Leap Stone (August 27, 2009)




Stonereport: How has the economic downturn affected your business?

Gary Distelhorst: The U.S. stone industry is not immune to the global economic downturn. A spot survey of Marble Institute members suggests that nearly all of our member stone companies have experienced a dip in their business, which has forced most companies to tighten their belts. In fact, nearly three out of four members surveyed told us they have delayed capital investments like new machinery purchases. Many have also been forced to reduce staff.

Stonereport: How much impact has there been on machinery purchases?
Gary Distelhorst: As with every industry, our members are delaying new machinery purchases. The U.S. stone industry has significantly upgraded its technology in the past few years to improve efficiency and productivity. With the economic slowdown, our members seem comfortable using their existing machinery, or if planning to replace machinery are first investigating used equipment on the market (of which there is a huge amount). A spot survey of members suggests that about four in 10 have delayed all machinery purchases, and 85 percent have delayed at least some purchases.

Stonereport: When will the crisis end?
Gary Distelhorst: Our spot survey suggests that two out of three members believe the economy will improve next year. Obviously, a lot of our industry’s business depends on new-home construction. There are signs of improvement, but it’s too early to tell whether increased construction will be sustained. There is also the issue of a huge inventory of previously built, but unsold, new homes. In the future, newly constructed homes in the U.S. will be both more efficient and smaller.

Stonereport: What can machinery manufacturers do to help he industry?
Gary Distelhorst: Not surprisingly, nearly four out of 10 members we surveyed suggested that machinery manufacturers can help the industry by lowering costs of their equipment.
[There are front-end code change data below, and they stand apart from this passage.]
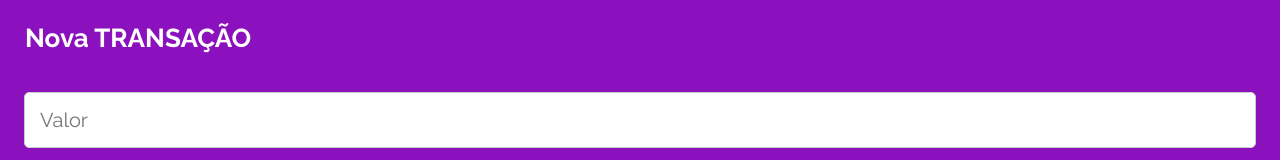
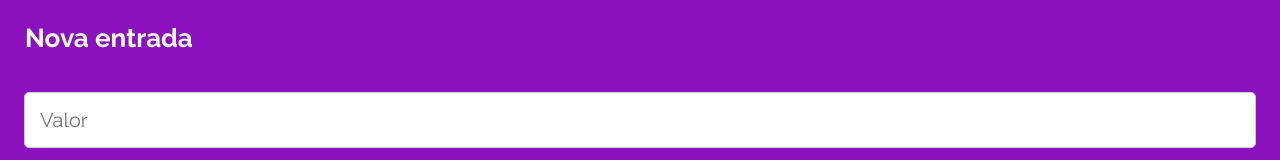
Before and after one commit to montenegroleticia/MyWallet, a React (Create React App) app: page /nova-transacao/1 in a window 1280 px wide. Shown: the top 160 px of the page. Built offline with nearby package versions, Linux system fonts and the light colour scheme; a web font is replaced by a local one.

Commit message:
Updated title of transaction

```diff
--- a/src/pages/TransactionPage.js
+++ b/src/pages/TransactionPage.js
@@ -32,7 +32,7 @@ export default function TransactionsPage() {
 
   return (
     <TransactionsContainer>
-      <h1>Nova TRANSAÇÃO</h1>
+      <h1>Nova {user.type === "saida" ? "saída" : "entrada"}</h1>
       <form onSubmit={handleTransaction}>
         <input
           name="valor"
```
But we thought it was interesting that 14 percent told us that machinery manufacturers could help the industry by providing financing for equipment purchases – and another 11 percent said machinery manufacturers should focus on making equipment more efficient.
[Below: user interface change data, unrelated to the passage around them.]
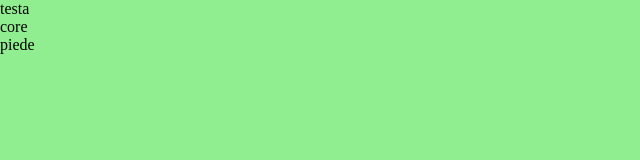
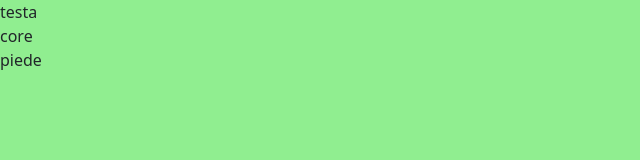
Before and after one commit to uomma/vue-you, a Vue app: page / in a window 1280 px wide. Shown: the top 160 px of the page, without its empty margins (0-640 px from the left). Built offline with nearby package versions, Linux system fonts and the light colour scheme.

Commit message:
bootstrap

```diff
--- a/package.json
+++ b/package.json
@@ -10,6 +10,8 @@
   },
   "dependencies": {
     "@fontsource/nunito": "^5.0.16",
+    "@popperjs/core": "^2.11.8",
+    "bootstrap": "^5.3.2",
     "vue": "^3.3.11"
   },
   "devDependencies": {
--- a/src/assets/sass/main.scss
+++ b/src/assets/sass/main.scss
@@ -1,7 +1,7 @@
 @use './_partials/reset';
 @use './_partials/variables';
 
-
+@import "../../../node_modules/bootstrap/scss/bootstrap.scss"; //scrivi path a mano per sicurezza
 body{
     background-color: lightgreen;
 }
```
Also changed, not shown: 1 other file (tests, documents, lock files or other folders).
Stonereport: What will the stone world look like after the crisis?
Gary Distelhorst: There will be somewhere in the neighborhood of 40% - 60% fewer fabrication shops, but those that remain will be more efficient and of generally higher quality, with generally higher business acumen. The industry should be stronger, but the “good old days” of 2005 and 2006 are gone forever, and natural stone fabricators will have to adjust by fabricating other materials, including engineered stone, etc. There will also be a growing commitment to customer choice and customer service.
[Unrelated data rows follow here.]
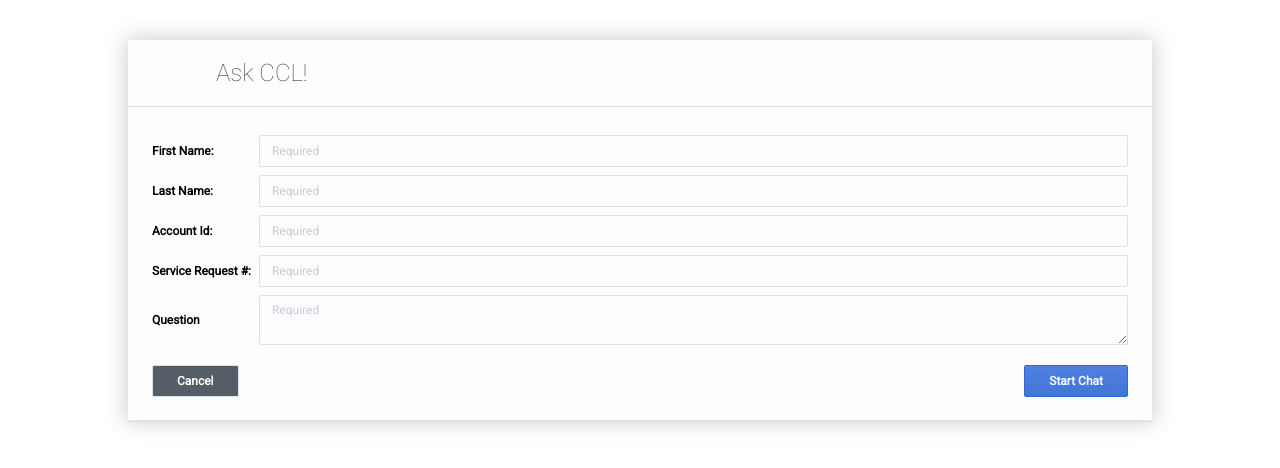
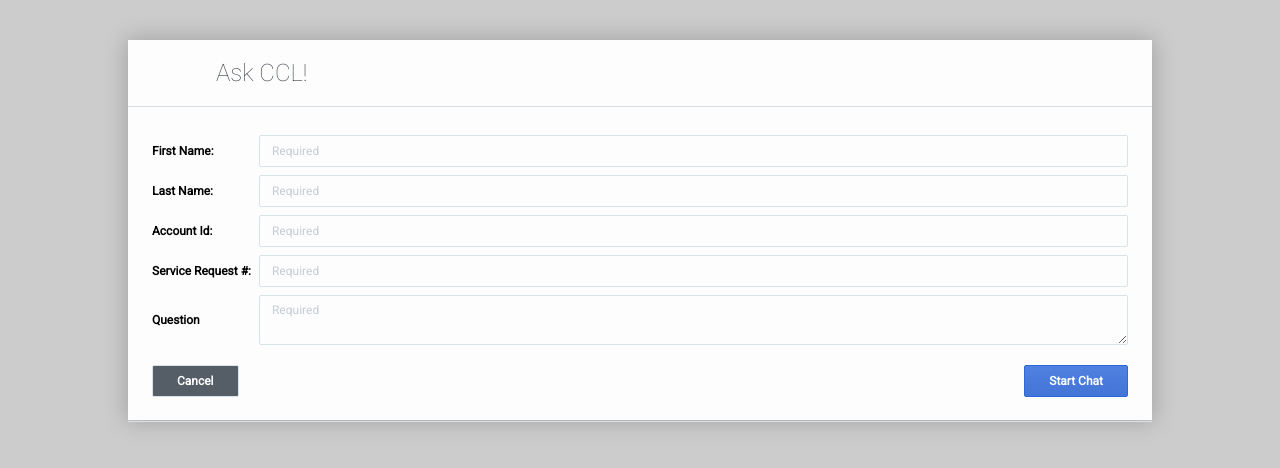
Before and after one commit to sbbryant/sbbryant.github.io, a plain HTML site: page index.html in a window 1280 px wide. Drawn offline with Linux system fonts and the light colour scheme.

Commit message:
updated bg color

```diff
--- a/index.html
+++ b/index.html
@@ -52,6 +52,11 @@
             top: 5%;
         }
     </style>
+<style>
+html {
+background-color: #CCC;
+}
+</style>
     <!-- CUSTOM SCRIPTING -->
     <script>
         function sub() {
```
Stonereport: How are the machinery manufacturers reacting to this change?
Gary Distelhorst: From the vantage point of the U.S. fabrication industry, it appears that the better machinery manufacturers are taking advantage of the downturn by improving machinery technology, offering better training, and are not flooding the market used heavy-handed sales tactics. Some U.S. manufacturers are aggressively trying to get the glut of used machinery out of the marketplace by actually trying to facilitate sales of such machinery.